As ever the devil is in the detail and more will emerge when we’ve been able to study the full Statement in detail. There are clearly however some positive moves in the Statement as announced in the House of Commons. In the joint letter from Chambers to the Chancellor in advance of the Autumn Statement we called for changes to planning, actions around the grid and full expensing. So it was positive today to see actions on all of these.
The planning system represents one of the biggest strangleholds on business investment so it is positive to hear the announced improvements to the system, which should mean speeded up planning applications (albeit for higher fees). There was also mention of funding for high-quality nutrient mitigation schemes which should help to unlock housing developments.
The announcement of measures to cut delays in grid access by 90% were positive, and it will be interesting to read the detail of these and see them implemented given that currently thousands of businesses trying to invest in a low carbon future are being told they will have to wait up to 15 years to connect to the electricity network.
This was in place as a temporary policy allowing businesses to write off the cost of investment on qualifying plant and machinery in one go. For every pound a company invests, taxes are cut by up to 25p, running through to 2026. It’s great news that this is being made permanent, which should have a positive impact on investment.
Notable for business in other measures include:
Freezing of alcohol duty, which is always welcomed by pubs.
£50m on increasing apprenticeship numbers in engineering and other key growth sectors. Investment in skills is always welcome and it will be interesting to see the detail of this.
Concierge service for international investors, again the detail will be interesting, as will understanding whether there is within this any potential benefit to Cumbria or whether the focus will be elsewhere.

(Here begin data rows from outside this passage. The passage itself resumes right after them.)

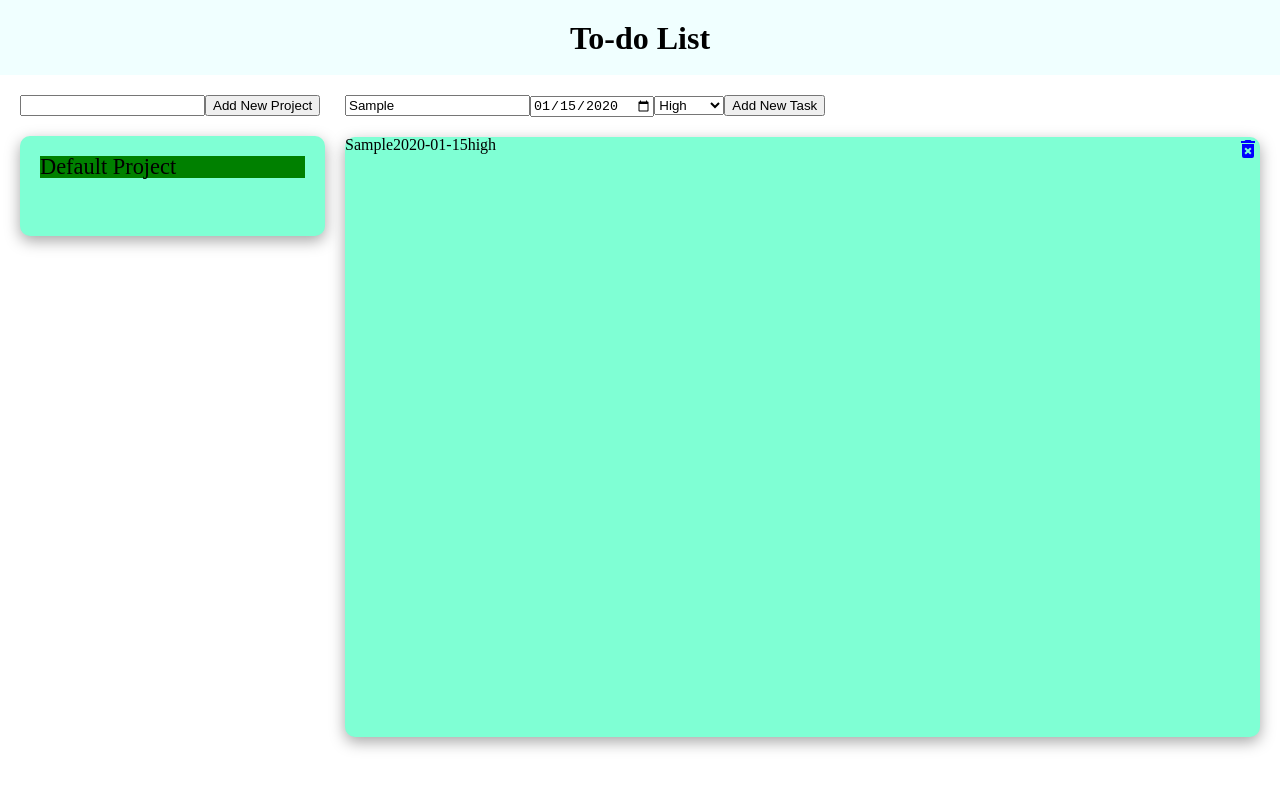
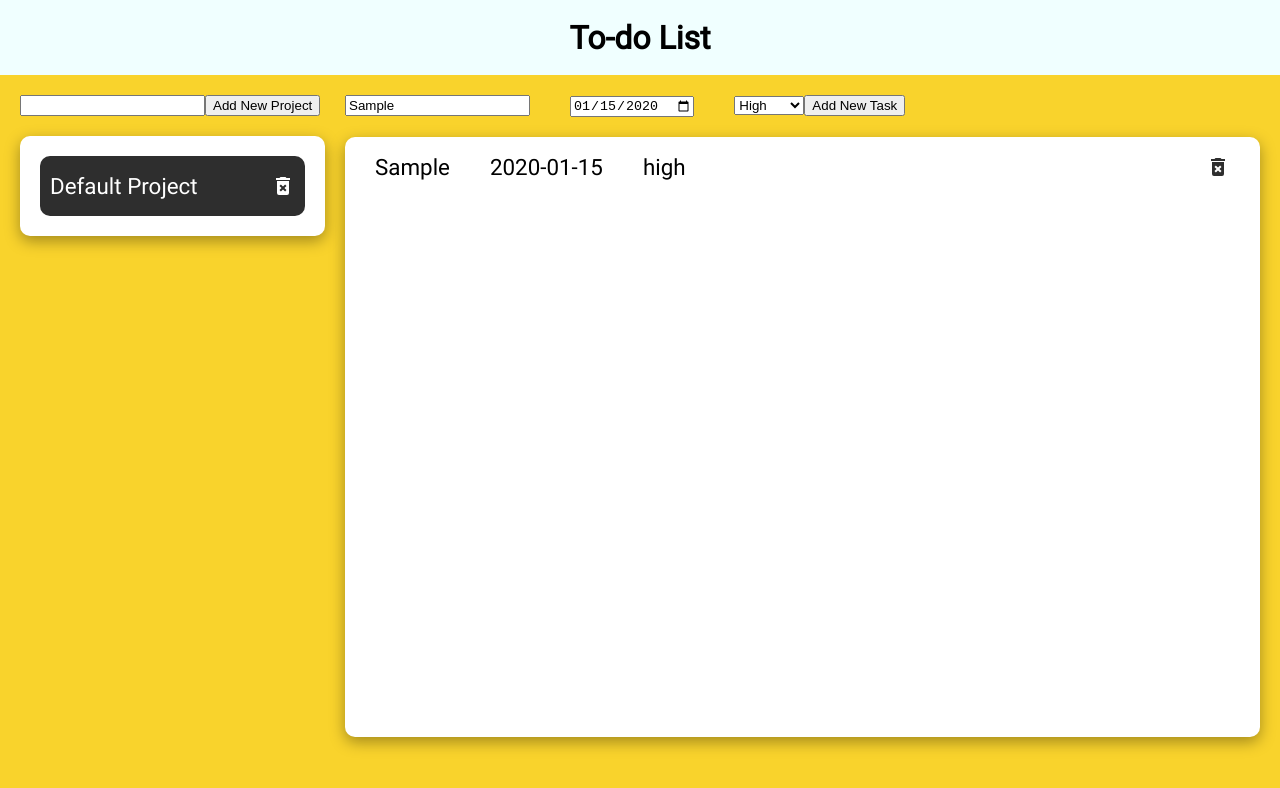
Before and after one commit to kingfeekra/todo-list, a website built with webpack: page dist/index.html in a window 1280 px wide. Both pictures are taken after typing "Sample", "2020-01-15" into the empty fields and a click on the button "Add New Task". Built offline with nearby package versions, Linux system fonts and the light colour scheme.

Commit message:
add style to project

```diff
--- a/src/addNewProject.js
+++ b/src/addNewProject.js
@@ -19,10 +19,14 @@ const newProject = (() => {
             for(let i = 0; i < projectList.length; i++) {
                 if(projectList[i].classList.contains("selectedProject")) {
                     projectList[i].classList.remove("selectedProject");
+                    const path = projectList[i].querySelector("path");
+                    path.setAttributeNS(null, "fill", "rgb(46, 46, 46)");
                 }
             }
             if(!projectDiv.classList.contains("selectedProject")) {
-                projectDiv.classList.add("selectedProject")
+                projectDiv.classList.add("selectedProject");
+                const path = projectDiv.querySelector("path");
+                path.setAttributeNS(null, "fill", "white");
                 taskDisplay.removeTasks();
                 taskDisplay.displayTasks();
             }
@@ -37,27 +41,25 @@ const newProject = (() => {
         const svg = document.createElementNS("http://www.w3.org/2000/svg", "svg");
         svg.setAttributeNS(null, "viewbox", "0 0 24 24");
         svg.classList.add("svgClass");
+        const svgParent = svg.parentNode;
         svg.addEventListener("click", function() {
             const div = document.querySelector(".projectsList");
-            const svgParent = svg.parentNode;
             div.removeChild(svgParent);
 
         })
-        const projectDivList = document.querySelectorAll(".project");
+        const projectList = document.querySelectorAll(".project");
+        for(let i = 0; i < projectList.length; i++) { //loop to add svgs to divs
+            projectList[i].appendChild(svg);
+        }
 
         const pathNode = document.createElementNS("http://www.w3.org/2000/svg", "path");
-        pathNode.setAttributeNS(null, "fill", "blue");
-        pathNode.setAttributeNS(null, "d", "M6,19A2,2 0 0,0 8,21H16A2,2 0 0,0 18,19V7H6V19M8.46,11.88L9.87,10.47L12,12.59L14.12,10.47L15.53,11.88L13.41,14L15.53,16.12L14.12,17.53L12,15.41L9.88,17.53L8.47,16.12L10.59,14L8.46,11.88M15.5,4L14.5,3H9.5L8.5,4H5V6H19V4H15.5Z")
-
-        for(let i = 0; i < projectDivList.length; i++) { //loop to add svgs to divs
-            projectDivList[i].appendChild(svg);
-        }
+        pathNode.setAttributeNS(null, "fill", "rgb(46, 46, 46)");
+        pathNode.setAttributeNS(null, "d", "M6,19A2,2 0 0,0 8,21H16A2,2 0 0,0 18,19V7H6V19M8.46,11.88L9.87,10.47L12,12.59L14.12,10.47L15.53,11.88L13.41,14L15.53,16.12L14.12,17.53L12,15.41L9.88,17.53L8.47,16.12L10.59,14L8.46,11.88M15.5,4L14.5,3H9.5L8.5,4H5V6H19V4H15.5Z");
 
         const svgList = document.querySelectorAll(".svgClass")
 
         for(let i = 0; i < svgList.length; i++) {
             svgList[i].appendChild(pathNode);
-
         }
     }
     const addDefaultProject = function() {
@@ -74,10 +76,14 @@ const newProject = (() => {
             for(let i = 0; i < projectList.length; i++) {
                 if(projectList[i].classList.contains("selectedProject")) {
                     projectList[i].classList.remove("selectedProject");
+                    const path = projectList[i].querySelector("path");
+                    path.setAttributeNS(null, "fill", "rgb(46, 46, 46)");
                 }
             }
             if(!projectDiv.classList.contains("selectedProject")) {
                 projectDiv.classList.add("selectedProject")
+                const path = projectDiv.querySelector("path");
+                path.setAttributeNS(null, "fill", "white");
                 taskDisplay.removeTasks();
                 taskDisplay.displayTasks();
             }
@@ -85,7 +91,33 @@ const newProject = (() => {
         projectsList.appendChild(projectDiv);
         projectsObject["defaultProject"] = {};
         projectsObject["defaultProject"].tasks = [];
+        addDefaultDeleteButton();
+    }
 
+    function addDefaultDeleteButton() {
+        const svg = document.createElementNS("http://www.w3.org/2000/svg", "svg");
+        svg.setAttributeNS(null, "viewbox", "0 0 24 24");
+        svg.classList.add("svgClass");
+        const svgParent = svg.parentNode;
+        svg.addEventListener("click", function() {
+            const div = document.querySelector(".projectsList");
+            div.removeChild(svgParent);
+
+        })
+        const projectList = document.querySelectorAll(".project");
+        for(let i = 0; i < projectList.length; i++) { //loop to add svgs to divs
+            projectList[i].appendChild(svg);
+        }
+
+        const pathNode = document.createElementNS("http://www.w3.org/2000/svg", "path");
+        pathNode.setAttributeNS(null, "fill", "white");
+        pathNode.setAttributeNS(null, "d", "M6,19A2,2 0 0,0 8,21H16A2,2 0 0,0 18,19V7H6V19M8.46,11.88L9.87,10.47L12,12.59L14.12,10.47L15.53,11.88L13.41,14L15.53,16.12L14.12,17.53L12,15.41L9.88,17.53L8.47,16.12L10.59,14L8.46,11.88M15.5,4L14.5,3H9.5L8.5,4H5V6H19V4H15.5Z");
+
+        const svgList = document.querySelectorAll(".svgClass")
+
+        for(let i = 0; i < svgList.length; i++) {
+            svgList[i].appendChild(pathNode);
+        }
     }
     return {
         addDefaultProject : function() {
--- a/src/addNewTask.js
+++ b/src/addNewTask.js
@@ -74,7 +74,7 @@ const newTask = (() => {
         const taskDivList = document.querySelectorAll(".task");
 
         const pathNode = document.createElementNS("http://www.w3.org/2000/svg", "path"); //svg shape i.e. trash can
-        pathNode.setAttributeNS(null, "fill", "blue");
+        pathNode.setAttributeNS(null, "fill", "rgb(46, 46, 46)");
         pathNode.setAttributeNS(null, "d", "M6,19A2,2 0 0,0 8,21H16A2,2 0 0,0 18,19V7H6V19M8.46,11.88L9.87,10.47L12,12.59L14.12,10.47L15.53,11.88L13.41,14L15.53,16.12L14.12,17.53L12,15.41L9.88,17.53L8.47,16.12L10.59,14L8.46,11.88M15.5,4L14.5,3H9.5L8.5,4H5V6H19V4H15.5Z")
 
         for(let i = 0; i < taskDivList.length; i++) { //loop to add svgs to divs
--- a/src/styles.css
+++ b/src/styles.css
@@ -47,10 +47,20 @@ table {
 	border-spacing: 0;
 }
 
+@font-face {
+    font-family: customFont;
+    src: url(Roboto-Regular.ttf);
+}
+
+body {
+    font-family: customFont;
+}
+
 #container {
     display:flex;
     flex-direction: column;
     min-height: 100vh;
+    background-color: #f9d32c;
 }
 
 .header {
@@ -88,7 +98,7 @@ main {
 .projectsList {
     display: flex;
     flex-direction: column;
-    background-color: aquamarine;
+    background-color: #ffffff;
     box-shadow: rgba(0, 0, 0, 0.35) 0px 5px 15px;
     border-radius: 10px;
     min-width: 200px;
@@ -100,10 +110,15 @@ main {
     margin: 20px;
     font-size: 1.4rem;
     cursor: pointer;
+    height: 40px;
+    align-items: center;
+    border-radius: 10px;
+    padding: 10px;
 }
 
 .selectedProject {
-    background-color: green;
+    background-color: rgb(46, 46, 46);
+    color: #ffffff;
 }
 
 .svgClass {
@@ -112,10 +127,15 @@ main {
     height: 24px;
     margin-left: auto;
     cursor: pointer;
+    color: rgb(46, 46, 46);
+}
+
+.tasksDiv > div > input {
+    margin-right: 40px;
 }
 
 .tasksList {
-    background-color: aquamarine;
+    background-color: #ffffff;
     box-shadow: rgba(0, 0, 0, 0.35) 0px 5px 15px;
     border-radius: 10px;
     min-width: 100%;
@@ -126,4 +146,16 @@ main {
 
 .task {
     display: flex;
+    display: flex;
+    margin: 20px;
+    font-size: 1.4rem;
+    cursor: pointer;
+    height: 40px;
+    align-items: center;
+    border-radius: 10px;
+    padding: 10px;
 }
+
+.task > p {
+    margin-right: 40px;
+}
```
Also changed, not shown: dist/fc2b5060f7accec5cf74.ttf (added), dist/main.js, src/Roboto-Regular.ttf (added).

Investment in innovation centres, although will any of them be in or local to Cumbria?
Establishment of further investment zones, although there was no mention of Cumbria among those highlighted.
Investment in zero carbon automotive, aerospace and life sciences plus a green industries growth accelerator supporting clean energy.
Abolishing mandatory Class 2 National Insurance for the self employed and reducing Class 4 contributions for this group by 1percentage point to 8%, will be welcomed by many, although the savings quoted (average of £350 per year) will have already been swallowed up by higher costs.
On business rates, freezing the small business multiplier for a further year and extending the 75% discount on business rates up to £110k for retail, hospitality and leisure businesses for another year is welcome, but there remains a need for more action on business rates.
Additional support to help more people with disabilities and health conditions, and others who are longer term unemployed, into the workforce is good news for business at a time when so many are struggling to recruit. It is to be hoped that the support will be the right support and on sufficient scale to make a real difference, to both the size of the workforce and to people’s lives. It will be interesting to read more about how the planned work placements will work in practice and how employers are to be engaged, involved and supported.
The increase in the National Living Wage from £10.42 to £11.44 per hour and the inclusion within this of 21 and 22 year olds, will impact on employers, not just around staff on the lowest wages but impacting on differentials also. But treating 21 and 22 year olds the same as workers 23 years and over is the right thing to do.
We look forward as ever to exploring the detail and to seeing how these measures are implemented in practice.
We’d really appreciate any comments you have on the Autumn Statement measures – and indeed anything that you feel was missing – to support our ongoing representations on your behalf. Email: email@example.com